Dear Holt Uncensored:
Given a $100 paid Floos Gift Certificate [ www.flooz.com offers gift certificates in any amount to be used at selected websites]. OK, belong to a book group, so went to Barnes and Noble website. Selected item I wanted and went to checkout. Spaces to enter Floos Certificate Number, so I did. But nothing happened. Refused to check me out .
To left of Floos spaces were spaces to enter Credit Card Name, Credit Card Number, etc. I don't use credit...The Tattered Covered Book Store in Denver will send me any book I want with an invoice and I send a check...We have been doing business for years like this.
If I offer all information of a paid Gift Certificate, why should I have to give credit information to justify a cash purchase? Maybe you know and I'm off base. But I had Floos Certificate cancelled. Contacted an independent book store in California, got information, sent check and received book I wanted within a week.
Robert L. Marton
Dear Holt Uncensored:
Amidst news of Joseph Beth opening another store, this one in Cleveland, comes this fun story about Julia Child, which ran in the Cincinnati Enquirer on July 27. I thought I would pass it on to you.
BOOK SIGNING SAVED
It's heart-warming to see retailers Ð and future competitors Ð working together. Seattle-based cookware retailer Sur la Table had scheduled famed cookbook author Julia Child to sign books Wednesday as part of its grand opening in the new Rookwood Commons shopping center in Norwood.
But the Norwood fire marshal told Sur la Table Tuesday it couldn't hold the book-signing in the store because construction vehicles blocked fire lanes. With fire officials' approval, the store planned to move the event to a tent in the parking lot. But at 9:30 a.m. Wednesday, the fire marshal announced he was closing the parking lot to the public.
Sur la Table staff thought it would have to cancel the signing, until Annette Meurer, marketing director of Joseph-Beth Booksellers, walked over from nearby Rookwood Pavilion. "Some customers told us that the signing was canceled, so I offered to let them do the signing in our store," she said.
Sur la Table quickly agreed and moved 600 books over to Joseph-Beth for the signing. "What's the name of this store again?" Ms. Child asked after arriving for the noon book signing. Ms. Child, who turns 88 next month, signed nearly 300 books in two hours.

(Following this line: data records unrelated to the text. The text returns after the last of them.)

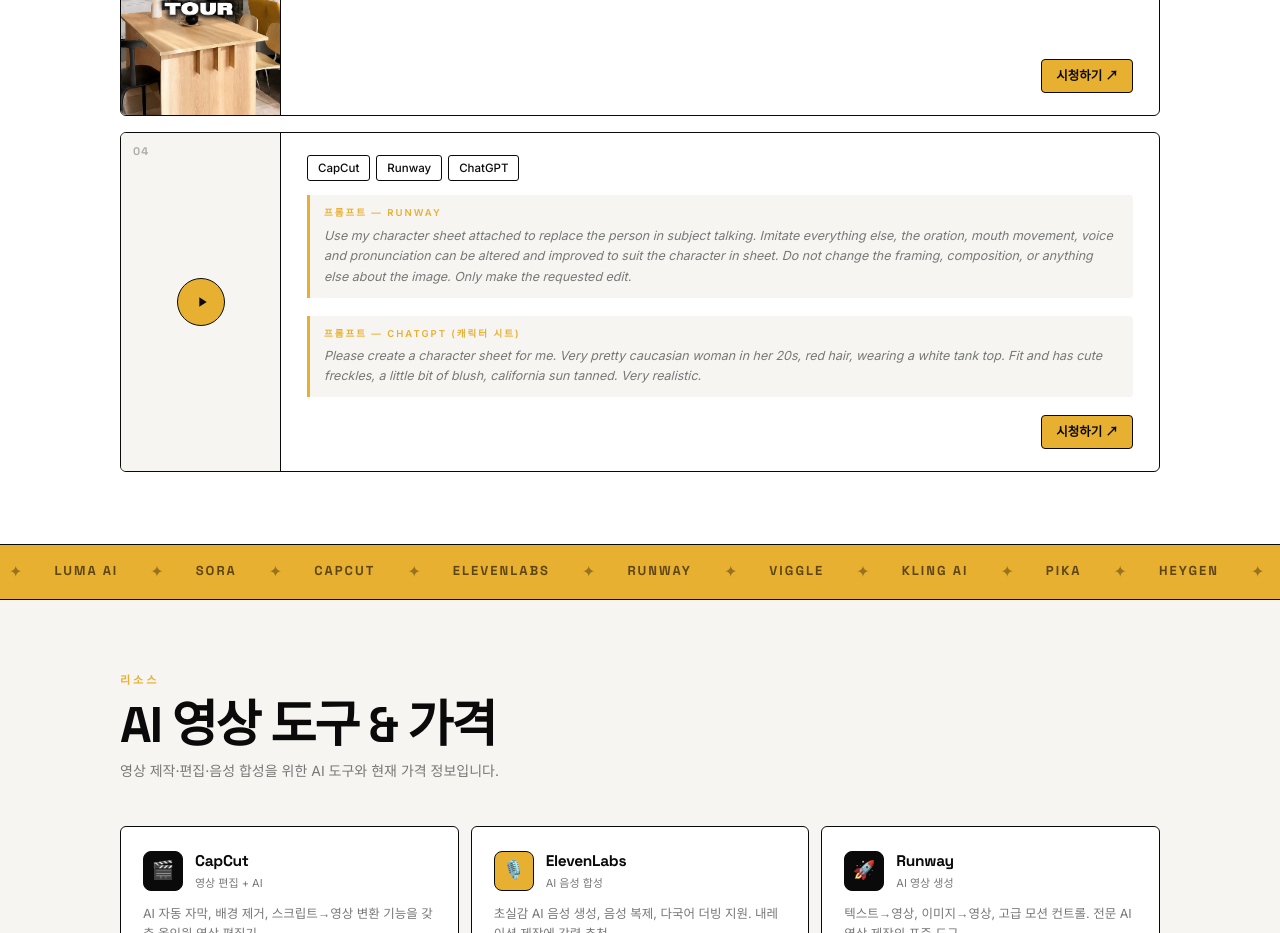
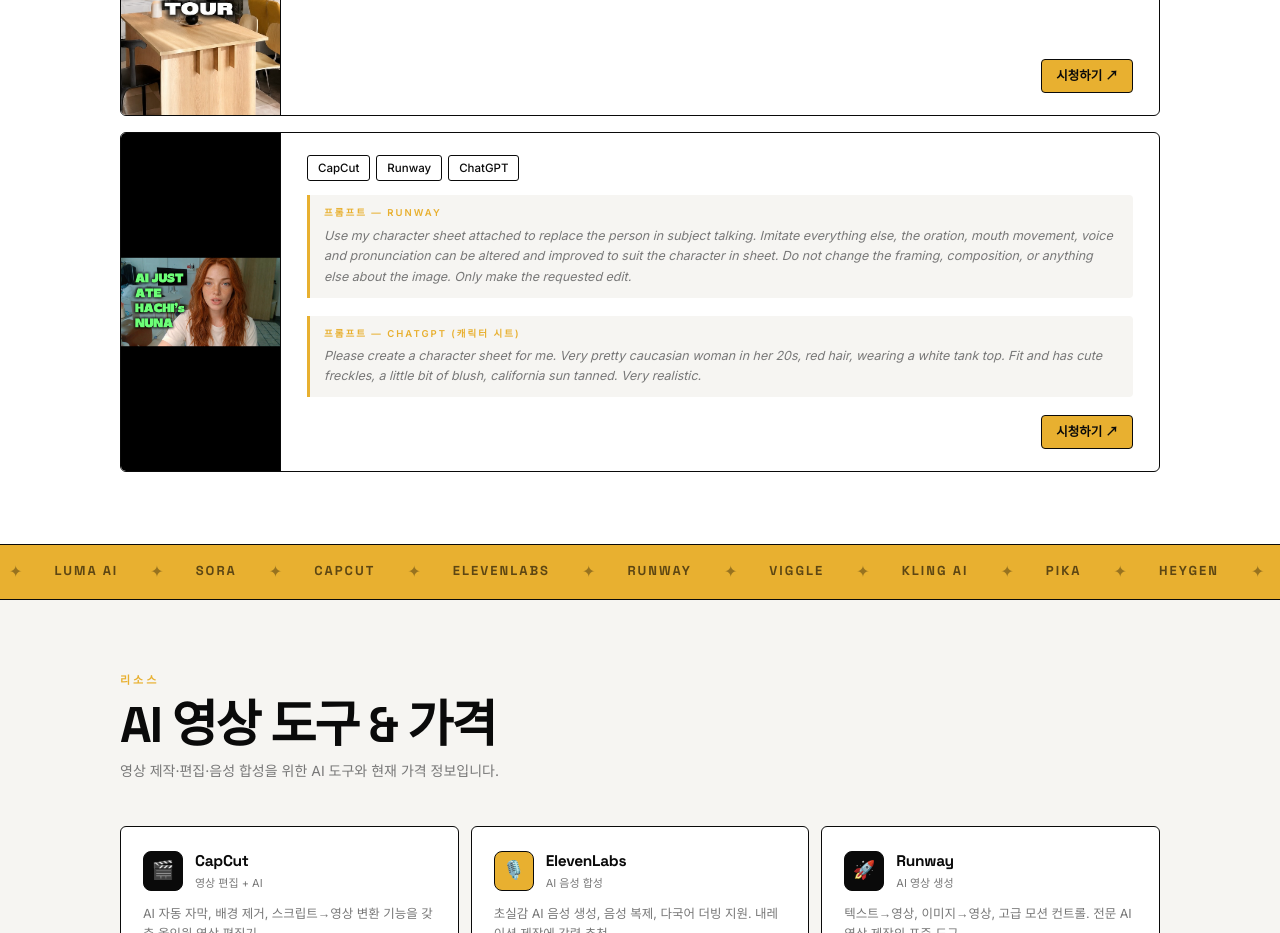
Before and after one commit to jungsujin94/hachizipshare, a plain HTML site: page index.html in a window 1280 px wide. Shown: the part 1386-2319 px from the top of the page. Drawn offline with Linux system fonts and the light colour scheme; a web font is replaced by a local one.

Commit message:
uncomment thumb4

```diff
--- a/index.html
+++ b/index.html
@@ -789,10 +789,7 @@
                 <div class="video-card">
                     <div class="v-thumb">
                         <span class="v-num">04</span>
-                        <!-- <img src="thumb4.png" alt="영상 4"> -->
-                        <div class="play-circle">
-                            <svg viewBox="0 0 24 24"><path d="M8 5v14l11-7z"/></svg>
-                        </div>
+                        <img src="thumb4.png" alt="영상 4">
                     </div>
                     <div class="v-body">
 
```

Dear Holt Uncensored:
About Amazon.com's claims of making a profit in the books and music division, you wrote: "Where in the company's records can somebody point to a different method of listing, describing, advertising and shipping books that accounts for this marvelous and miraculous turning of the corner?"
Well, actually, I believe Amazon is correct. Why? I keep a close watch on titles that Amazon carries that I also carry. Over the past six months I have noticed that more and more titles are being listed at full price rather than the 20% or 30% off. With a movement in that direction they have to be making more profit in the book division. Maybe not enough to save them, but better than in previous years.
Holt Uncensored provides this forum for the free and uncensored exchange of thoughts and ideas from writers of all callings. The opinions expressed here are not necessarily those of Pat Holt or the Northern California Independent Booksellers Association.